Israeli Cabinet, 2015
As portrayed on ultra-Orthodox b'Hadrei Haredim news site
While most news outlets simply publish the photograph without altering it, some ultra-Orthodox websites and newspapers take a different approach, blurring the faces of the female cabinet members, as did the b’Hadrei Haredim website, or cutting them out altogether as did “Yom L’yom”, the ultra-Orthodox Shas party’s publication. Sadly, this has come to be expected. Recently, an ultra-Orthodox news site even doctored German Chancellor Angela Merkel out of a photograph of world leaders at the famous Paris rally in the wake of the Charlie Hebdo attack.
Israeli Cabinet, 2015
As portrayed on ultra-Orthodox Shas party's official Yom l'Yom newspaper
In the last few days, Hamodia, the newspaper of the Hasidic faction of the United Torah Judaism party in the coalition, reported on the appointment of a female MK to head the Gender Equality Committee of the Knesset, but not only would they not include her photo, they also eliminated her first name, so as to avoid printing a woman’s name in the paper, as is routinely done in the case of male MKs(!)
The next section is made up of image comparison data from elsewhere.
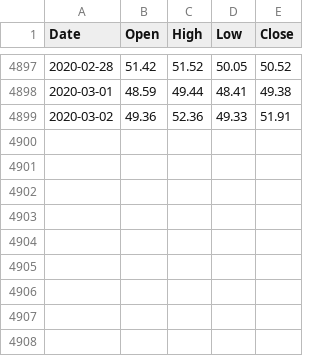
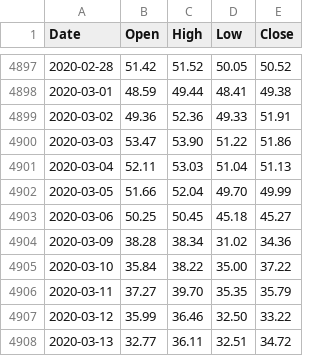
Before and after one commit to cyanidekhrist/lstmbtc, a CSV file: brent.csv, drawn as a sheet; only a part is shown, gaps mark what is left out.

Commit message:
Update brent.csv

```diff
--- a/brent.csv
+++ b/brent.csv
@@ -4899 +4899,10 @@ Date,Open,High,Low,Close
 2020-03-02,49.36,52.36,49.33,51.91
+2020-03-03,53.47,53.90,51.22,51.86
+2020-03-04,52.11,53.03,51.04,51.13
+2020-03-05,51.66,52.04,49.70,49.99
+2020-03-06,50.25,50.45,45.18,45.27
+2020-03-09,38.28,38.34,31.02,34.36
+2020-03-10,35.84,38.22,35.00,37.22
+2020-03-11,37.27,39.70,35.35,35.79
+2020-03-12,35.99,36.46,32.50,33.22
+2020-03-13,32.77,36.11,32.51,34.72
```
[This faction is represented by MK Rabbi Litzman, Deputy Minister of Health, who in the past, when he served in this role in a previous government, required that a female medical researcher due to receive an award from the Health Ministry, appoint a man to receive the award on her behalf because he was not willing to present her with the award directly and personally. He is also the one who explained the refusal of most of the men in the ultra-Orthodox Ashkenazi community to leave the Yeshivahs and enter into the workforce: “Who said men should work? It should suffice that women do!”.]
Hiddush expressed grave concern about this trend, pointing also to the cynicism involved: "It's not clear what this Haredi leadership is thinking. After all, Haredi politicians are allowed to sit in government with women, work with women, and be photographed with women, but the photos cannot be published! Their reasoning is probably in the spirit of the Talmud, Tractate Kiddushin, which says 'money purifies the Mamzer' ... In this case it seems that “Israel's public coffers purifies female politicians”, at least as an exception granted to the Haredi politicians who milk the treasury.”
One bright light in the midst of this politically endorsed bigotry was Adina Bar Shalom, the daughter of the late Rabbi Ovadya Yosef, spiritual leader of the Shas party. Speaking at a panel discussion on Judaism, Zionism and Israel, Israel Prize winner Bar Shalom warned that the trend of “disappearing” women from the public face of the ultra-Orthodox world could have worrying consequences for the future. “It's a great shame! Can't a man look at the face of a woman and say: 'What a pretty woman, created by God, Blessed Be He'? What's happening to us? I fear that if this continues, we will have to veil our faces,” she said. Bar Shalom, a constructive voice in the ultra-Orthodox community, had considered running for the Knesset herself in the last elections, but unfortunately gave in to pressure from Shas party elders to give up her political campaign.
It's sad to see that Haredi websites employ 21st century technology, but in the matter of discrimination and exclusion of women some have not advanced past the Middle Ages. After all, nobody demanded that they upload these photograph in the first place. They could have simply not included them, as did other news sites. Such demeaning censorship is a threatening hint to all of us, should God forbid the process of theocratization advance from the yeshivas of the ultra-Orthodox political parties and their sectarian media outlets into further shaping public policy.